(Beginning of Information)
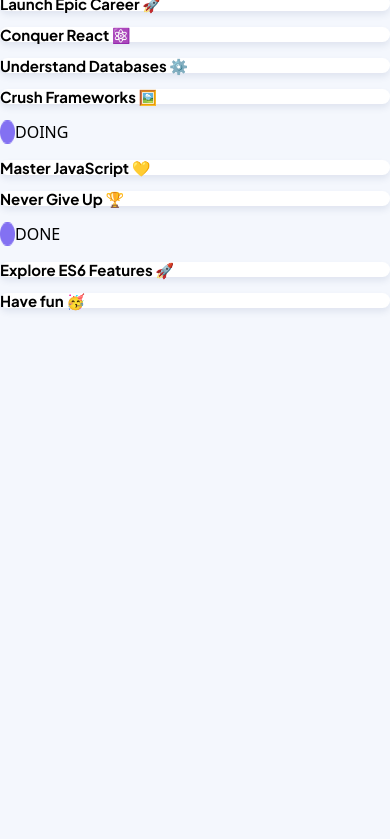
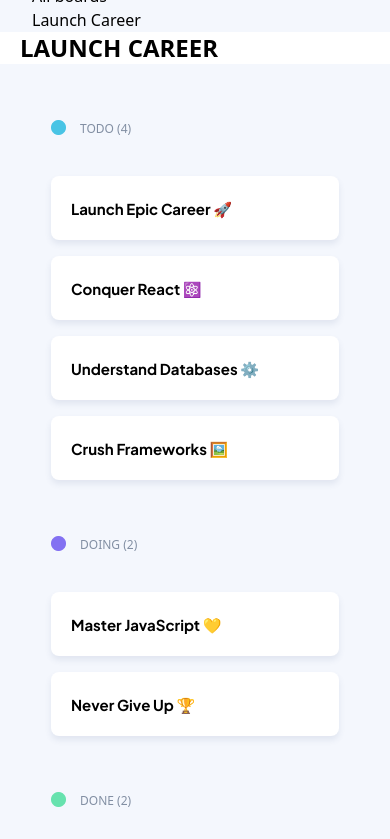
Before and after one commit to MarkSchae/MARSCH25097_PTO2501_GroupA_MarkSchaefer_JSL01, a website: page src/index.html in a window 390 px wide. Shown: the part 112-951 px from the top of the page. Before the commit the page ends 844 px from the top, so only its background shows below. Drawn offline with Linux system fonts and the light colour scheme.

Commit message:
Completed mobile screen layout. Started implementing desktop layout alterations.

```diff
--- a/src/index.html
+++ b/src/index.html
@@ -10,31 +10,35 @@
     <title>KanBan</title>
 </head>
 
-<body class="bg-[#F4F7FD]">
+<body class="bg-[#F4F7FD] sm:grid sm:grid-cols-[300px_1fr] sm:grid-rows-[1024px]">
     <!-- Header section with the kanban svg -->
     <!-- Mobile first -->
-     <header>
-        <img src="/images/logo-light.svg" alt="Kanban Logo">
+     <header class="sm:bg-white pt-8 pl-8">
+        <img src="/images/logo-light.svg" class="w-[375px] h-16 sm:w-[169px] sm:h-[30px]" alt="Kanban Logo">
+        <div>All boards</div>
+        <div>Launch Career</div>
      </header>
 
-     <main class="grid grid-cols-1 gap-4 sm:grid-cols-3">
-        <!-- First column ToDo -->
-         <div class="flex flex-col gap-4">
-            <div class="flex flex-row"><img src="/images/Oval.png" alt="">TODO</div>
+     <main class="grid grid-cols-1 gap-4 sm:grid-cols-3 sm:grid-rows-[97px_1fr]">
+         <!-- Heading for the desktop screen, span the entire first row -->
+         <div class="col-span-full bg-white text-2xl flex items-center pl-5 font-bold">LAUNCH CAREER</div>
+        <!-- First column 'todo' -->
+         <div class="flex flex-col gap-4 items-center">
+            <div class="flex flex-row w-72 h-4 text-[12px] py-10 shrink-0 text-[#828FA3]"><img src="/images/Oval-b.png" class="w-[15px] h-[15px] mr-3.5" alt="Purple circle">TODO (4)</div>
             <div class="card-styling">Launch Epic Career 🚀</div>
             <div class="card-styling">Conquer React ⚛️</div>
             <div class="card-styling">Understand Databases ⚙️</div>
             <div class="card-styling">Crush Frameworks 🖼️</div>
          </div>
-        <!-- Second Doing -->
-        <div class="flex flex-col gap-4">
-            <div class="flex flex-row"><img src="/images/Oval.png" alt="">DOING</div>
+        <!-- Second column 'Doing' -->
+        <div class="flex flex-col gap-4 items-center">
+            <div class="flex flex-row w-72 h-4 text-[12px] py-10 shrink-0 text-[#828FA3]"><img src="/images/Oval.png" class="w-[15px] h-[15px] mr-3.5" alt="Purple circle">DOING (2)</div>
             <div class="card-styling">Master JavaScript 💛</div>
             <div class="card-styling"> Never Give Up 🏆</div>
          </div>
-        <!-- Third Done -->
-        <div class="flex flex-col gap-4">
-            <div class="flex flex-row"><img src="/images/Oval.png" alt="">DONE</div>
+        <!-- Third column 'Done' -->
+        <div class="flex flex-col gap-4 items-center">
+            <div class="flex flex-row w-72 h-4 text-[12px] py-10 shrink-0 text-[#828FA3]"><img src="/images/Oval-g.png" class="w-[15px] h-[15px] mr-3.5" alt="Purple circle">DONE (2)</div>
             <div class="card-styling">Explore ES6 Features 🚀</div>
             <div class="card-styling">Have fun 🥳</div>
          </div>
--- a/src/input.css
+++ b/src/input.css
@@ -2,7 +2,8 @@
 
 @import "tailwindcss";
 
+/* Styling for the tasks cards */
 .card-styling {
-    @apply rounded-lg bg-[#FFFFFF] font-bold leading-[100%] text-[15px] tracking-[0px] font-['Plus_Jakarta_Sans'];
+    @apply h-16 w-72 flex items-center pl-5 rounded-lg bg-[#FFFFFF] font-bold leading-[100%] text-[15px] tracking-[0px] font-['Plus_Jakarta_Sans'];
     box-shadow: 0px 4px 6px 0px #364E7E1A;
 }
```
Also changed, not shown: images/Oval-b.png (added), images/Oval-g.png (added), src/output.css.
(End of Information)
## [Work task]
Only a number is wanted here: how many lines of the data hold the string "text".

## [Solved exercise]
6